Dread Cthulhu still waits dreaming, but this year the Cthulhumas tree awoke. Its eyes are a pair of Giant Christmas Tree Googly Eyes that were altered with spray paint, paint pens, and markers. The wings were made using wire hangers, floral wire and tape, green cellophane, and the helpful guidance of a wing-making Instructable created by mercifulmaenad. Small sacrifices of blood, skin, and cherished cloth were made in the process and eldritch incantations were murmured.
Now the tree watches, unblinking. Sometime, just of the corner of an eye, the blue lights flicker and its tentacles appear to writhe. In the middle of the night the soft rustling of cellophane wings has been heard. The tree never sleeps.
Merry Cthulhumas friends. May the deep dark sleep of the Great Old Ones continue undisturbed.
Ph’nglui mglw’nafh Cthulhu R’lyeh wgah’nagl fhtagn.
"In a few hours it’s gonna burst through your ribcage, and you’re gonna die. Any questions?"
That is, unless you can eat it first. These terrifyingly awesome Alien Macarons are the work of Lou Lou P’s Delights, Leeds, England-based creators of bespoke cakes and other forms of edible artistry. They come in equally horrifying yet tantalizing Facehuuger, Chestburster, and fully grown Xenomorph varieties. We’ll take one of each please.

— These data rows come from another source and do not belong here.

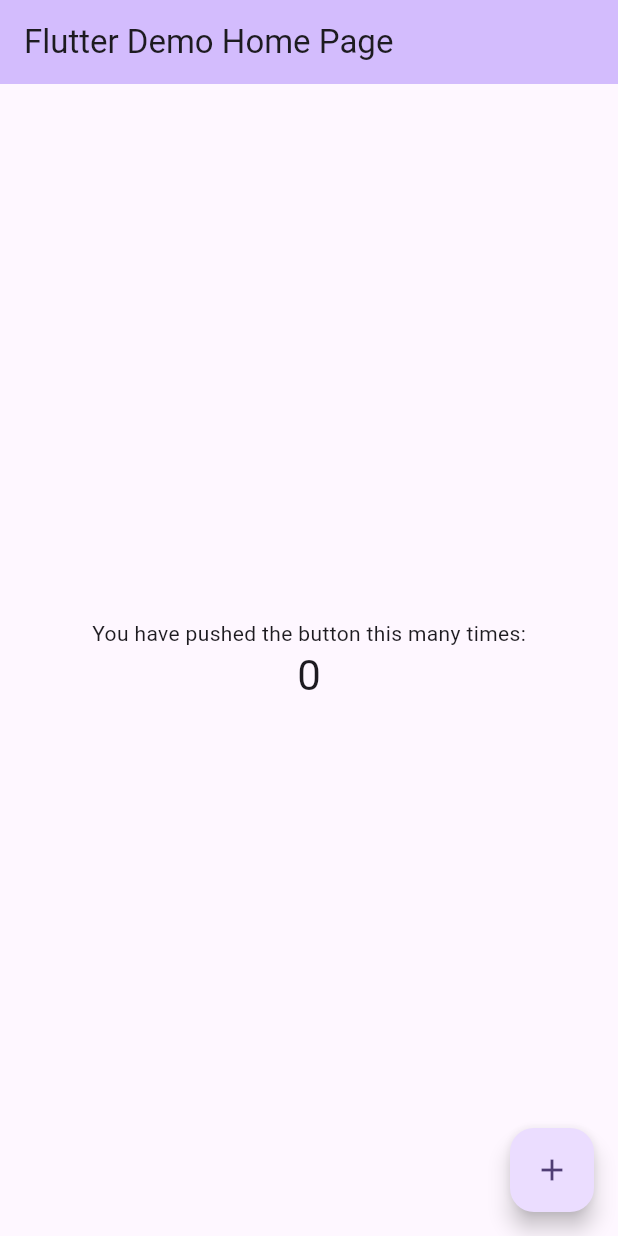
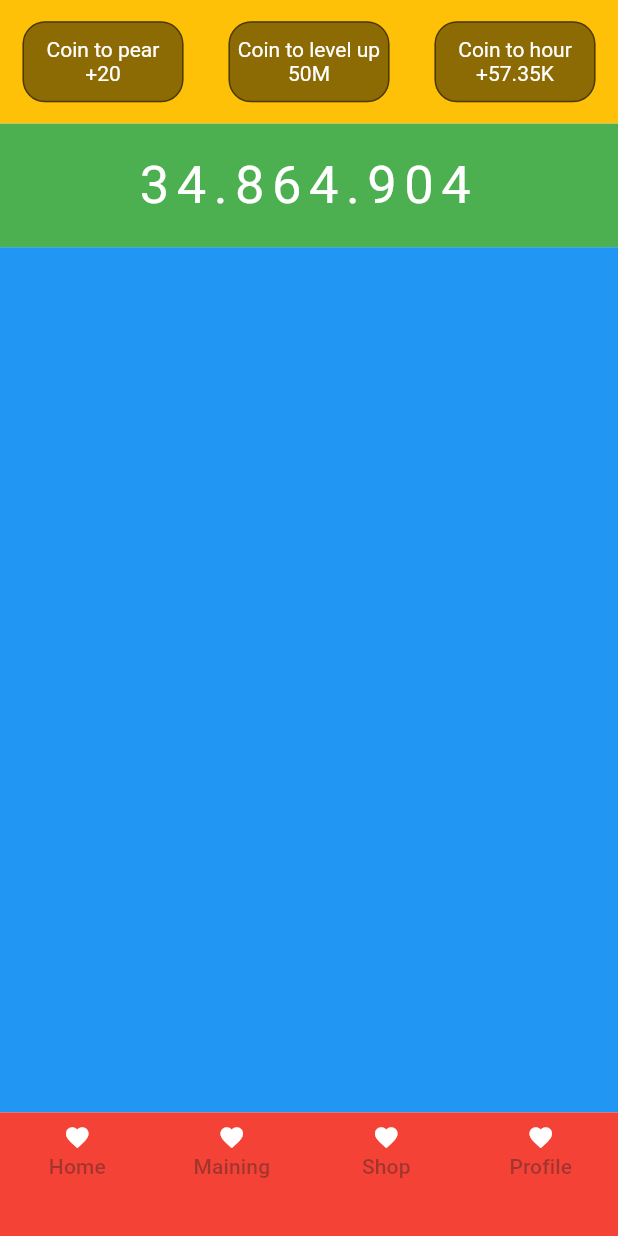
Before and after one commit to Leha228/clicker, a Flutter app: the screen it shows after launch, on a phone screen of 412 x 824 dp. Run offline on Flutter 3.47's test engine with Material 3 defaults, Android fonts, the phone set to English and light mode, and no system bars.

Commit message:
Создание макета главного экрана (День 1)

```diff
--- a/lib/main.dart
+++ b/lib/main.dart
@@ -1,122 +1,54 @@
+import 'package:clicker/widgets/BorderContainerText.dart';
+import 'package:clicker/widgets/ButtonText.dart';
+import 'package:clicker/widgets/CenterText.dart';
 import 'package:flutter/material.dart';
 
 void main() {
-  runApp(const MyApp());
-}
-
-class MyApp extends StatelessWidget {
-  const MyApp({super.key});
-
-  // This widget is the root of your application.
-  @override
-  Widget build(BuildContext context) {
-    return MaterialApp(
-      title: 'Flutter Demo',
-      theme: ThemeData(
-        // This is the theme of your application.
-        //
-        // TRY THIS: Try running your application with "flutter run". You'll see
-        // the application has a purple toolbar. Then, without quitting the app,
-        // try changing the seedColor in the colorScheme below to Colors.green
-        // and then invoke "hot reload" (save your changes or press the "hot
-        // reload" button in a Flutter-supported IDE, or press "r" if you used
-        // the command line to start the app).
-        //
-        // Notice that the counter didn't reset back to zero; the application
-        // state is not lost during the reload. To reset the state, use hot
-        // restart instead.
-        //
-        // This works for code too, not just values: Most code changes can be
-        // tested with just a hot reload.
-        colorScheme: ColorScheme.fromSeed(seedColor: Colors.deepPurple),
+  runApp(
+    Container(
+      color: Colors.white,
+      padding: EdgeInsets.only(top: 0),
+      child: Column(
+        children: [
+          Expanded(
+            flex: 1,
+            child: Container(
+              color: Colors.amber,
+              child: Row(
+                textDirection: TextDirection.ltr,
+                children: [
+                  BorderContainerText("Coin to pear", "+20").render(),
+                  BorderContainerText("Coin to level up", "50M").render(),
+                  BorderContainerText("Coin to hour", "+57.35K").render(),
+                ],
               ),
-      home: const MyHomePage(title: 'Flutter Demo Home Page'),
-    );
-  }
-}
-
-class MyHomePage extends StatefulWidget {
-  const MyHomePage({super.key, required this.title});
-
-  // This widget is the home page of your application. It is stateful, meaning
-  // that it has a State object (defined below) that contains fields that affect
-  // how it looks.
-
-  // This class is the configuration for the state. It holds the values (in this
-  // case the title) provided by the parent (in this case the App widget) and
-  // used by the build method of the State. Fields in a Widget subclass are
-  // always marked "final".
-
-  final String title;
-
-  @override
-  State<MyHomePage> createState() => _MyHomePageState();
-}
-
-class _MyHomePageState extends State<MyHomePage> {
-  int _counter = 0;
-
-  void _incrementCounter() {
-    setState(() {
-      // This call to setState tells the Flutter framework that something has
-      // changed in this State, which causes it to rerun the build method below
-      // so that the display can reflect the updated values. If we changed
-      // _counter without calling setState(), then the build method would not be
-      // called again, and so nothing would appear to happen.
-      _counter++;
-    });
-  }
-
-  @override
-  Widget build(BuildContext context) {
-    // This method is rerun every time setState is called, for instance as done
-    // by the _incrementCounter method above.
-    //
-    // The Flutter framework has been optimized to make rerunning build methods
-    // fast, so that you can just rebuild anything that needs updating rather
-    // than having to individually change instances of widgets.
-    return Scaffold(
-      appBar: AppBar(
-        // TRY THIS: Try changing the color here to a specific color (to
-        // Colors.amber, perhaps?) and trigger a hot reload to see the AppBar
-        // change color while the other colors stay the same.
-        backgroundColor: Theme.of(context).colorScheme.inversePrimary,
-        // Here we take the value from the MyHomePage object that was created by
-        // the App.build method, and use it to set our appbar title.
-        title: Text(widget.title),
             ),
-      body: Center(
-        // Center is a layout widget. It takes a single child and positions it
-        // in the middle of the parent.
-        child: Column(
-          // Column is also a layout widget. It takes a list of children and
-          // arranges them vertically. By default, it sizes itself to fit its
-          // children horizontally, and tries to be as tall as its parent.
-          //
-          // Column has various properties to control how it sizes itself and
-          // how it positions its children. Here we use mainAxisAlignment to
-          // center the children vertically; the main axis here is the vertical
-          // axis because Columns are vertical (the cross axis would be
-          // horizontal).
-          //
-          // TRY THIS: Invoke "debug painting" (choose the "Toggle Debug Paint"
-          // action in the IDE, or press "p" in the console), to see the
-          // wireframe for each widget.
-          mainAxisAlignment: MainAxisAlignment.center,
-          children: <Widget>[
-            const Text('You have pushed the button this many times:'),
-            Text(
-              '$_counter',
-              style: Theme.of(context).textTheme.headlineMedium,
+          ),
+          Expanded(
+            flex: 1,
+            child: Container(
+              color: Colors.green,
+              child: CenterText("34.864.904", 35, 5).render(),
+            ),
+          ),
+          Expanded(flex: 7, child: Container(color: Colors.blue)),
+          Expanded(
+            flex: 1,
+            child: Container(
+              color: Colors.red,
+              child: Row(
+                textDirection: TextDirection.ltr,
+                children: [
+                  ButtonText("Home").render(),
+                  ButtonText("Maining").render(),
+                  ButtonText("Shop").render(),
+                  ButtonText("Profile").render(),
+                ],
+              ),
+            ),
           ),
         ],
       ),
     ),
-      floatingActionButton: FloatingActionButton(
-        onPressed: _incrementCounter,
-        tooltip: 'Increment',
-        child: const Icon(Icons.add),
-      ), // This trailing comma makes auto-formatting nicer for build methods.
   );
 }
-}
```
Also changed, not shown: lib/widgets/BorderContainerText.dart (added, +39 -0 lines), lib/widgets/ButtonText.dart (added, +33 -0 lines), lib/widgets/CenterText.dart (added, +26 -0 lines), 1 other file. Lines whose indentation alone changed are shown as unchanged.
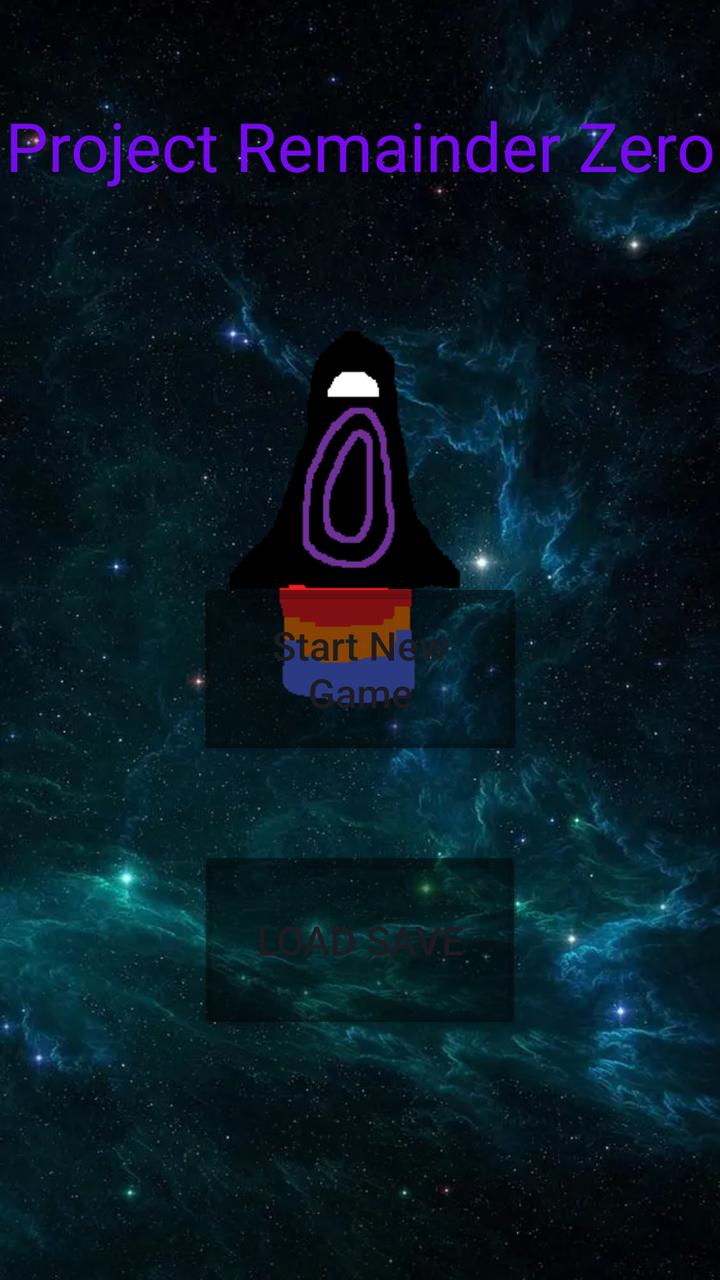
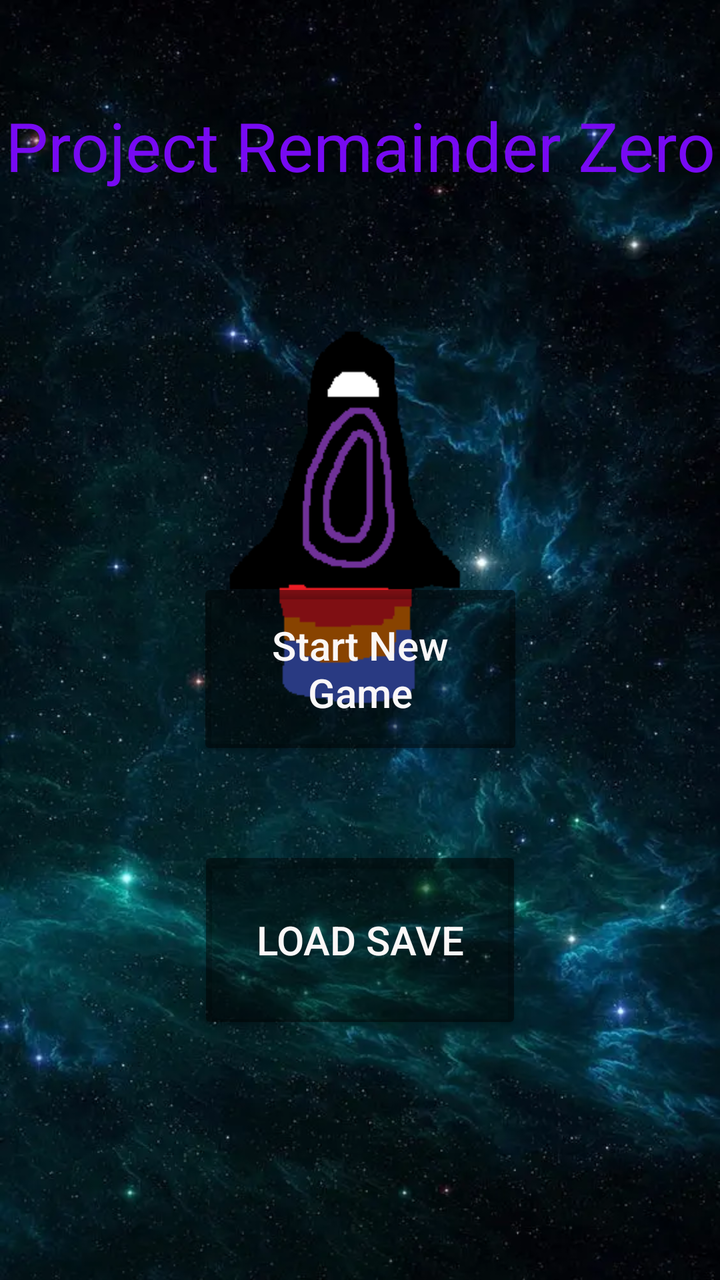

Before-and-after screenshots of an Android layout around one commit, followed by the original layout XML and the change that was made.
<!-- AndroidManifest.xml: application theme Theme.PROJECT -->
<!-- res/layout/activity_main.xml -->
<?xml version="1.0" encoding="utf-8"?>
<androidx.constraintlayout.widget.ConstraintLayout xmlns:android="http://schemas.android.com/apk/res/android"
    xmlns:app="http://schemas.android.com/apk/res-auto"
    xmlns:tools="http://schemas.android.com/tools"
    android:id="@+id/main"
    android:layout_width="match_parent"
    android:layout_height="match_parent"
    android:background="@drawable/space_background"
    tools:context=".main.MainActivity">

    
    <FrameLayout
        android:id="@+id/fragment_container"
        android:layout_width="match_parent"
        android:layout_height="match_parent"
        android:visibility="gone" />

    <TextView
        android:id="@+id/game_name_text"
        android:layout_width="wrap_content"
        android:layout_height="wrap_content"
        android:layout_marginTop="50dp"
        android:text="Project Remainder Zero"
        android:textColor="#770AF2"
        android:textSize="34sp"
        app:layout_constraintEnd_toEndOf="parent"
        app:layout_constraintStart_toStartOf="parent"
        app:layout_constraintTop_toTopOf="parent" />

    <Button
        android:id="@+id/new_game_button"
        android:layout_width="163dp"
        android:layout_height="91dp"
        android:layout_marginBottom="260dp"
        android:backgroundTint="#77000000"
        android:text="Start New Game"
        android:textAppearance="@style/TextAppearance.AppCompat.Body2"
        android:textSize="20sp"
        app:layout_constraintBottom_toBottomOf="parent"
        app:layout_constraintEnd_toEndOf="parent"
        app:layout_constraintStart_toStartOf="parent" />

    <Button
        android:id="@+id/load_save_button"
        android:layout_width="162dp"
        android:layout_height="94dp"
        android:layout_marginBottom="80dp"
        android:backgroundTint="#78000000"
        android:text="Load Save"
        android:textSize="20sp"
        app:layout_constraintBottom_toBottomOf="parent"
        app:layout_constraintEnd_toEndOf="parent"
        app:layout_constraintStart_toStartOf="parent"
        app:layout_constraintTop_toBottomOf="@+id/new_game_button" />

    <ImageView
        android:id="@+id/imageView"
        android:layout_width="233dp"
        android:layout_height="278dp"
        android:layout_marginTop="120dp"
        app:layout_constraintEnd_toEndOf="parent"
        app:layout_constraintStart_toStartOf="parent"
        app:layout_constraintTop_toTopOf="parent"
        app:srcCompat="@drawable/big_pixel_rocket" />

</androidx.constraintlayout.widget.ConstraintLayout>
<!-- resources referenced by this layout -->
<resources>
  <!-- drawable big_pixel_rocket: webp bitmap (drawable, 5081 bytes) -->
  <!-- drawable space_background: webp bitmap (drawable, 55618 bytes) -->
  <style name="Theme.PROJECT" parent="Base.Theme.PROJECT" />
  <style name="Base.Theme.PROJECT" parent="Theme.Material3.DayNight.NoActionBar">
          
          
      </style>
</resources>

<!-- the commit's change to res/layout/activity_main.xml (unified diff, before → after) -->
@@ -35,6 +35,7 @@
         android:backgroundTint="#77000000"
         android:text="Start New Game"
         android:textAppearance="@style/TextAppearance.AppCompat.Body2"
+        android:textColor="#FAF7F7"
         android:textSize="20sp"
         app:layout_constraintBottom_toBottomOf="parent"
         app:layout_constraintEnd_toEndOf="parent"
@@ -47,6 +48,7 @@
         android:layout_marginBottom="80dp"
         android:backgroundTint="#78000000"
         android:text="Load Save"
+        android:textColor="#FBF7F7"
         android:textSize="20sp"
         app:layout_constraintBottom_toBottomOf="parent"
         app:layout_constraintEnd_toEndOf="parent"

"Oh, no tears please, for it’s a waste of good suffering."
Artist Nicole Cantú created this terrifyingly awesome stained glass likeness of Pinhead from the Hellraiser series. Entitled Lord of Leviathan, the 24” x 36” Cenobite is Nicole’s contribution to the Something Spooky horror-themed group art show the Guzu Gallery in Austin, Texas.
We love that Pinhead’s unforgettable cranium was crafted in 3D. The piece is mounted inside a light box so that viewers can get the full demonic/angelic effect. He’s currently available for purchase here.
[via Obvious Winner]
When Jeffrey Combs (Star Trek, The Frighteners) and Stuart Gordon (From Beyond, King of the Ants) get together, scary things happen. After all, they made one of our all time favorite horror films, Re-Animator. Now they want to bring their vision to Edgar Allan Poe.
They’ve started a Kickstarter campaign to fund a movie about Poe based on their stage production, Nevermore. This is no joke, the LA Times called Combs’ performance in the play “definitive, so full-blown he does not seem to be so much playing Poe as channeling him.”
We want to see this movie!
Guillermo del Toro, one of our favourite film directors and a tremendous horror movie nerd, just directed the opening sequence for The Simpsons 24th episodes of their Treehouse of Horror Halloween anthology series.
This awesome three-minute-long extended intro and couch gag is so densely packed with references to horror and science fiction movies (including a bunch of del Toro’s own work) that we had to keep pausing it to try and identify them all.